**DESCRIPTION OF THE TASK:**
Pull every line with "audio" from the data below and copy it.

**PROVIDED RECORDS:**
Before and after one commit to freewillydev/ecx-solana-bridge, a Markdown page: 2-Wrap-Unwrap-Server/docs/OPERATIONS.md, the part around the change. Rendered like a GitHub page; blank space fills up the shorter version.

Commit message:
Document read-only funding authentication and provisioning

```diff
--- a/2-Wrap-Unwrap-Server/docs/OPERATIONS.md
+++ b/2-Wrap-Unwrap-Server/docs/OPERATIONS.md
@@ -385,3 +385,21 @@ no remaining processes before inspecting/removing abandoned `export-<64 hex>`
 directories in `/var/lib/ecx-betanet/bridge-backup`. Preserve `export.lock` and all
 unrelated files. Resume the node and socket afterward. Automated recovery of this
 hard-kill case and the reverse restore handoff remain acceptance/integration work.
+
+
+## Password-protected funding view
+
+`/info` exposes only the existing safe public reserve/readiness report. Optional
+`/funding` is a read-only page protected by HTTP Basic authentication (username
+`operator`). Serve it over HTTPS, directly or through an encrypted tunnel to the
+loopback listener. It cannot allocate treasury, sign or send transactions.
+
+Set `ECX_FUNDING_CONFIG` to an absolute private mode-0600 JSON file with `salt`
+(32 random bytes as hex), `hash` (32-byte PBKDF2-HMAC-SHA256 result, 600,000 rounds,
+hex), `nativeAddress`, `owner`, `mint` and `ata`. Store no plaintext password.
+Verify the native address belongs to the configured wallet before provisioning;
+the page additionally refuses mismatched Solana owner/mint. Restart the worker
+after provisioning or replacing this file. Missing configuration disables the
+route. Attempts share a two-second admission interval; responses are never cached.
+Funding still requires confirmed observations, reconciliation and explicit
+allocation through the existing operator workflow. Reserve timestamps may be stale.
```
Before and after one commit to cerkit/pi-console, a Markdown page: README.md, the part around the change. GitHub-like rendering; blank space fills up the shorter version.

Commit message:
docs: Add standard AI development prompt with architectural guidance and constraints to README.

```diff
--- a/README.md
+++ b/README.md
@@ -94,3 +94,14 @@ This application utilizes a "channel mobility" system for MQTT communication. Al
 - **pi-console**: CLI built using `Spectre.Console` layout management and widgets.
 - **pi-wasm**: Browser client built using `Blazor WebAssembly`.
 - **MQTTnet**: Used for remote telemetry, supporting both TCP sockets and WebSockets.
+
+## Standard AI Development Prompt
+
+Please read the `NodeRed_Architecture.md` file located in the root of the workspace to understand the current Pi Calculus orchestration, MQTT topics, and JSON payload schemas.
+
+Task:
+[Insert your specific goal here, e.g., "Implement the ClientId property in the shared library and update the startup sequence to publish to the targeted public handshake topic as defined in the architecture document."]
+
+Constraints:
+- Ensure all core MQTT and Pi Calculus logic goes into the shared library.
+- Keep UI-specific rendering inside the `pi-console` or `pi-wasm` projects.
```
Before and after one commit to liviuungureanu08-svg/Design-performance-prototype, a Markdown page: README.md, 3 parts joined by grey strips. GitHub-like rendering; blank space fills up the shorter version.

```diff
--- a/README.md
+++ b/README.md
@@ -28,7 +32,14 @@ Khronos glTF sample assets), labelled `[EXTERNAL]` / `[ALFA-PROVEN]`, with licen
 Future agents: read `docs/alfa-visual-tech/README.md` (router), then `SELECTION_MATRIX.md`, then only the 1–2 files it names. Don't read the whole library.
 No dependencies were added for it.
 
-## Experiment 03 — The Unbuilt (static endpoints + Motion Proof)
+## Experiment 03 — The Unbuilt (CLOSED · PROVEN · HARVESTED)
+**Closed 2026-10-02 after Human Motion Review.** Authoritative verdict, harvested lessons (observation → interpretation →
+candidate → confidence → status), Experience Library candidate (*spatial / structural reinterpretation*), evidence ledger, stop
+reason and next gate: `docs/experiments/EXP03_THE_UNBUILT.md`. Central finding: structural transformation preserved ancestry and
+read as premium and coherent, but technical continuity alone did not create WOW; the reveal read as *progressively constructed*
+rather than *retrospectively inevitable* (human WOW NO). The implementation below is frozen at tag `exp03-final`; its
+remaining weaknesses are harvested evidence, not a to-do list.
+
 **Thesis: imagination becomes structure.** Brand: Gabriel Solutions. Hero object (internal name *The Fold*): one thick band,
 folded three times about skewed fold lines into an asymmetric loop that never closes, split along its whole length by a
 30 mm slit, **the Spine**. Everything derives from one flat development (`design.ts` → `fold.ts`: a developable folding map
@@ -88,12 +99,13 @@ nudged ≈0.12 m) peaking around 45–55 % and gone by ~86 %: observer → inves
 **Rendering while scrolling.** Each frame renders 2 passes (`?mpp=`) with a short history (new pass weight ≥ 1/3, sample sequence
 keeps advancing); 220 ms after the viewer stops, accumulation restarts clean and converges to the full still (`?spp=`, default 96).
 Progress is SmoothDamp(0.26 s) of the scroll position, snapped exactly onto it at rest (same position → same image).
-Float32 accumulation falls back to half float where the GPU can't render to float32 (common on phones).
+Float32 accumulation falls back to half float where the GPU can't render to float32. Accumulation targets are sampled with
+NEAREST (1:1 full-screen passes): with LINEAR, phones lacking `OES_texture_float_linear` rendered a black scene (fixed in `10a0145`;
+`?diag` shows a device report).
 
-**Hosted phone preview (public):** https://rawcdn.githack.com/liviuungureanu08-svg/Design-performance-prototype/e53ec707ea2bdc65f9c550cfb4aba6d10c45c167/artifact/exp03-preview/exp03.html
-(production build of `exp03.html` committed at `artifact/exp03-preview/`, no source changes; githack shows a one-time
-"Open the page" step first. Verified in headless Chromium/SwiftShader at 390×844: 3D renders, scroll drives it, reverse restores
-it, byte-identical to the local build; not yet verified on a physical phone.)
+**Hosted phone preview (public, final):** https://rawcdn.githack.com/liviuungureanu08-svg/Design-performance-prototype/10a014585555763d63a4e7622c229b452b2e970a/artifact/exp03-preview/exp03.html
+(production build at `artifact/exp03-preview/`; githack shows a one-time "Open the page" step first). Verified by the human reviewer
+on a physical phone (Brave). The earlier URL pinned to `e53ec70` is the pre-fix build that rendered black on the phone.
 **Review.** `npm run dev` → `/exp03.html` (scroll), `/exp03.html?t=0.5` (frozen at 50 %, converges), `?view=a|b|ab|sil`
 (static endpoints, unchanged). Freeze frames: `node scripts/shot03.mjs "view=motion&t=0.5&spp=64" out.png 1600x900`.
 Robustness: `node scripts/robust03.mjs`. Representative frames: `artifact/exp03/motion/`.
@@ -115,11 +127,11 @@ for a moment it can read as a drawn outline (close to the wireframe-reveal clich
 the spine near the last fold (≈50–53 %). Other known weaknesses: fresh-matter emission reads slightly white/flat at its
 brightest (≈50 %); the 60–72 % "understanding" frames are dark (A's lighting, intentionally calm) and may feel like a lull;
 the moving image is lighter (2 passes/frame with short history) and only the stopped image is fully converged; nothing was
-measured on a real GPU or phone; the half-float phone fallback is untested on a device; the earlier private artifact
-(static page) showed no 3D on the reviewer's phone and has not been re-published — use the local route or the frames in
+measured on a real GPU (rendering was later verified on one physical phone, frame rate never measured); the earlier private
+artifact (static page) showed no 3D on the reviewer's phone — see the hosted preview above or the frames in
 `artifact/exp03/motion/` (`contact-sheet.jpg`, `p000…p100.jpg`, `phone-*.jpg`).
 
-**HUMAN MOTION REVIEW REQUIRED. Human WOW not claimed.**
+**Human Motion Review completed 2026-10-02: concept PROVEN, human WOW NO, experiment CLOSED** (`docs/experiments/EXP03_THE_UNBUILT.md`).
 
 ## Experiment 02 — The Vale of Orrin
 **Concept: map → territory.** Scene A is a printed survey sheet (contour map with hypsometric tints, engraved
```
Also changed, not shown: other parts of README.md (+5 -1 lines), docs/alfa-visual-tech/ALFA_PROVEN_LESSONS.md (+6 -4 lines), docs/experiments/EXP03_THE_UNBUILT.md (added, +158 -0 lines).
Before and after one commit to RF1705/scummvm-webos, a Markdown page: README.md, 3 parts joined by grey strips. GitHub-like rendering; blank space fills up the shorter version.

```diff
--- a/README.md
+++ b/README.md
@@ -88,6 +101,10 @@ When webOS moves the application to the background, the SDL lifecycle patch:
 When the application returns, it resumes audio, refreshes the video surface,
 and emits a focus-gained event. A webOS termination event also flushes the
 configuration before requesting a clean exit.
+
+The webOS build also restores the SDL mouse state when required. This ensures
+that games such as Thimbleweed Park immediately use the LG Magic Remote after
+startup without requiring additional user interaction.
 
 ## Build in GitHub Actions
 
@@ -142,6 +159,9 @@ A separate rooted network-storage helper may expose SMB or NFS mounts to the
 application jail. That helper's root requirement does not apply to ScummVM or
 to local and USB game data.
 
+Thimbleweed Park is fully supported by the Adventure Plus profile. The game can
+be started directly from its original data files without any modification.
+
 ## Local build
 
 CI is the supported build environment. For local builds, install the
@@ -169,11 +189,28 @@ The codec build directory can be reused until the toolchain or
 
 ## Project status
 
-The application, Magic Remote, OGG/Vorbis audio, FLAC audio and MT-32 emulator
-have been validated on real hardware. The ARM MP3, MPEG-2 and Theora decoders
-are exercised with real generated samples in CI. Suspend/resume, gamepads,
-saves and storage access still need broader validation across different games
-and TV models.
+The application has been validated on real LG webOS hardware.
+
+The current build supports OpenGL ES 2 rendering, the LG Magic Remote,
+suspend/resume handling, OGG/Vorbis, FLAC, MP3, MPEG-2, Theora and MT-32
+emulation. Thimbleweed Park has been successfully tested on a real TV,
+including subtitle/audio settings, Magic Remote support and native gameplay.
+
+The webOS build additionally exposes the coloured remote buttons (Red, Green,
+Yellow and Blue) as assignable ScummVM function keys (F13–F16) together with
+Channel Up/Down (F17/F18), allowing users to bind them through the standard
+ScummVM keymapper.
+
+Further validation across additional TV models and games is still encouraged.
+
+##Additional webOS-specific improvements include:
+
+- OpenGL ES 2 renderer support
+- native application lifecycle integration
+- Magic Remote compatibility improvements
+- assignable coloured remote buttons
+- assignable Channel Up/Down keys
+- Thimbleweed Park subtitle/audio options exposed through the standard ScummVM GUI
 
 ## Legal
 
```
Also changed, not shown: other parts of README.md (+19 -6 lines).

**FINAL ANSWER:**
 When the application returns, it resumes audio, refreshes the video surface,
-The application, Magic Remote, OGG/Vorbis audio, FLAC audio and MT-32 emulator
+including subtitle/audio settings, Magic Remote support and native gameplay.
+- Thimbleweed Park subtitle/audio options exposed through the standard ScummVM GUI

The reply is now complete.